From the West Coast of the United States to Canada, from Russia’s Siberia to Europe’s Rhineland, the past months have seen a series of extreme weather events — including abnormally high temperatures, forest fires and deadly flooding claiming the lives of hundreds of people.
In Canada, the coroner of British Columbia reported earlier this month that at least 486 sudden and unexpected deaths in a five-day period were mostly seniors living in unventilated homes who succumbed to heat exposure. A normal five-day period would see 165 unexpected deaths, she said.
Scientists are attributing the extreme weather to climate change and a series of recent studies warns more is to come.
Climatologists say it is a misnomer to dub what the world is seeing now "freak weather," rather it is the unfolding of what they have been warning about — that rising carbon emissions lead to global warming and more extreme weather in the form of droughts, floods, heatwaves and storms. It is the new weather norm.
German climatologist Dieter Gerten told National Geographic that the increase in "extreme events" is "something we’ve seen in climate model projections." He was, however, still shocked by the scale of the flooding in Germany, where his hometown of Oberkail was also affected.
"I am surprised by how far it is above the previous record," Gerten, a professor of global change climatology and hydrology at the Potsdam Institute for Climate Impact Research, said.
Computer models suggest records will be broken much more frequently and in more places around the globe.
"This is the new normal," Johannes Quaas, a meteorologist at Germany’s Leipzig University, told local reporters this week in remote briefings.
While scientists are assessing how much of the extreme weather can be attributed to climate change, a string of so-called rapid attribution studies point to global warming as a major contributor. Such studies compare real-time data with models simulating the absence of carbon emissions.
A recent rapid attribution study by Friederike Otto of the University of Oxford suggested the deadly heatwave in the Pacific Northwest of the United States and Canada was "virtually impossible without human-caused climate change."

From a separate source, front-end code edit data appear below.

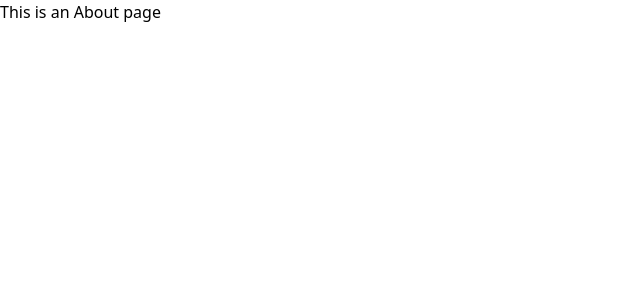
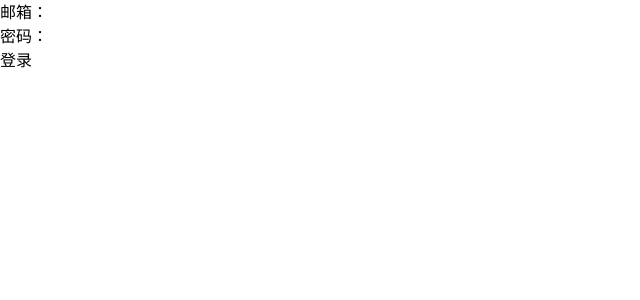
Before and after one commit to JaredAKAEren/ebook-shop-admin, a Vue app: page /login in a window 1280 px wide. Shown: the top 300 px of the page, without its empty margins (0-640 px from the left). Built offline with nearby package versions, Linux system fonts and the light colour scheme; a small style sheet from the web is missing.

Commit message:
build-新打包

```diff
--- a/src/layout/componets/HeaderBar.vue
+++ b/src/layout/componets/HeaderBar.vue
@@ -1,5 +1,11 @@
 <template>
     <header class="h-12 flex items-center">头部，放一些用户数据</header>
+    <button type="button" @click="toLogout">登出</button>
 </template>
 
-<script setup lang="ts"></script>
+<script setup lang="ts">
+async function toLogout() {
+    localStorage.removeItem('token')
+    window.location.reload()
+}
+</script>
--- a/src/router/index.ts
+++ b/src/router/index.ts
@@ -1,6 +1,6 @@
 import { createRouter, createWebHistory } from 'vue-router'
 import type { RouteRecordRaw } from 'vue-router'
-import AboutView from '../views/AboutView.vue'
+import LoginView from '../views/login/index.vue'
 
 import dashboardRoutes from './modules/dashboard'
 
@@ -10,20 +10,37 @@ routeModuleList.push(dashboardRoutes)
 const routes: RouteRecordRaw[] = [
     {
         path: '/',
-        redirect: '/dashboard/console'
+        redirect: '/dashboard/console',
+        meta: {
+            requireAuth: true
+        }
     },
     {
         path: '/login',
         name: 'login',
-        component: AboutView
+        component: LoginView
     }
 ]
 
 const baseRoutes = [...routes, ...routeModuleList]
-console.log(baseRoutes)
+
 const router = createRouter({
     history: createWebHistory(import.meta.env.BASE_URL),
     routes: baseRoutes
 })
 
+router.beforeEach((to) => {
+    if (to.meta.requireAuth) {
+        if (!localStorage.getItem('token')) {
+            return {
+                path: '/login',
+                query: {
+                    redirect: to.fullPath
+                }
+            }
+        }
+    }
+    // document.title = `ebook 图书 - ${to.meta.title}`
+})
+
 export default router
--- a/src/router/modules/dashboard.ts
+++ b/src/router/modules/dashboard.ts
@@ -9,14 +9,16 @@ const routes: RouteRecordRaw = {
     component: Layout,
     redirect: '/dashboard/console',
     meta: {
-        title: 'Dashboard'
+        title: 'Dashboard',
+        requireAuth: true
     },
     children: [
         {
             path: 'console',
             name: 'dashboard_console',
             meta: {
-                title: '主控台'
+                title: '主控台',
+                requireAuth: true
             },
             component: Dashboard
         }
--- a/src/views/AboutView.vue
+++ /dev/null
@@ -1,5 +0,0 @@
-<template>
-    <div>
-        <h1>This is an About page</h1>
-    </div>
-</template>
--- a/src/views/HomeView.vue
+++ /dev/null
@@ -1,20 +0,0 @@
-<template>
-    <div>
-        <h1>This is an Home page 测试字体</h1>
-        <n-button class="bg-red-500">Default</n-button>
-        <n-button type="tertiary"> Tertiary </n-button>
-        <n-button type="primary"> Primary </n-button>
-        <n-button type="info"> Info </n-button>
-        <n-button type="success"> Success </n-button>
-        <n-button type="warning"> Warning </n-button>
-        <n-button type="error">
-            {{ title }}
-        </n-button>
-    </div>
-</template>
-
-<script setup lang="ts">
-import { ref } from 'vue'
-
-const title = ref('Error')
-</script>
--- /dev/null
+++ b/src/views/login/index.vue
@@ -0,0 +1,44 @@
+<template>
+    <form>
+        <div>
+            <label for="email">邮箱：</label>
+            <input v-model="email" type="email" id="email" />
+        </div>
+        <div>
+            <label for="password">密码：</label>
+            <input v-model="password" type="password" id="password" />
+        </div>
+        <div>
+            <button type="button" @click="toLogin">登录</button>
+        </div>
+    </form>
+</template>
+
+<script setup lang="ts">
+import { login } from '@/api/auth'
+import { useUserStore } from '@/stores/user'
+import { ref } from 'vue'
+import { useRouter, useRoute } from 'vue-router'
+
+const userStore = useUserStore()
+const router = useRouter()
+const route = useRoute()
+
+const email = ref('')
+const password = ref('')
+
+async function toLogin() {
+    const res = await login({
+        email: email.value,
+        password: password.value
+    })
+    console.log(res)
+    if (res.data) {
+        userStore.setToken(res.data.access_token)
+        let path: string = route.query.redirect as string
+        router.replace({
+            path: path === '/' || path === undefined || path === null ? '/dashboard/console' : path
+        })
+    }
+}
+</script>
```
Also changed, not shown: 7 other files (tests, documents, lock files or other folders).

"Our results provide a strong warning: our rapidly warming climate is bringing us into uncharted territory that has significant consequences for health, wellbeing and livelihoods," the study concluded.
Aside from the cost in human lives, the extreme weather will have severe financial costs. By 2100, European flood damage could cost as much as $60 billion annually, if emissions are not significantly restrained and if little is done to prepare for floods and heatwaves, according to the Joint Research Center, the science and knowledge service of the European Union.
Scientists say more must be done to build up resilience. In terms of the flooding in Germany and neighboring countries, for example, planners will need not only to focus on major rivers such as the Rhine and the Meuse, which rises in France and flows through Belgium and the Netherlands into the North Sea, but also on their tributaries.
German Bundeswehr soldiers help to clean up the debris following heavy rainfalls, in Bad Muenstereifel, North Rhine-Westphalia state, Germany, July 21, 2021.
With the storms in northern Europe, the West Coast of the United States and Canada struck by the most extreme heatwave on record, Siberia hit by raging forest fires and China flooded, pressure is mounting for November’s United Nations Climate Change Conference in Glasgow, or COP26, to mark a major increase in global efforts to curb carbon emissions.
U.S. climate envoy John Kerry this week warned COP26 would be a "pivotal moment" in a "decisive year" for climate action.
In an impassioned speech midweek in London, he urged all large economies to come forward with new plans to cut emissions.
"The climate crisis is the test of our own times and, while it may be unfolding in slow motion to some, this test is as acute and as existential as any previous one. Time is running out," he said.
He singled out China, the biggest emitter of greenhouse gases, urging it to be far tougher with its plans to reduce emissions.
"It’s imperative that we and China, and the rest of the world, are pulling in the same direction on this critical effort," he said.
Chinese President Xi Jinping has pledged to reach zero carbon emissions by 2060, but climate critics note that the Chinese government is reluctant to link the country’s extreme weather with global warming, and Beijing has not detailed how it plans to meet its targets.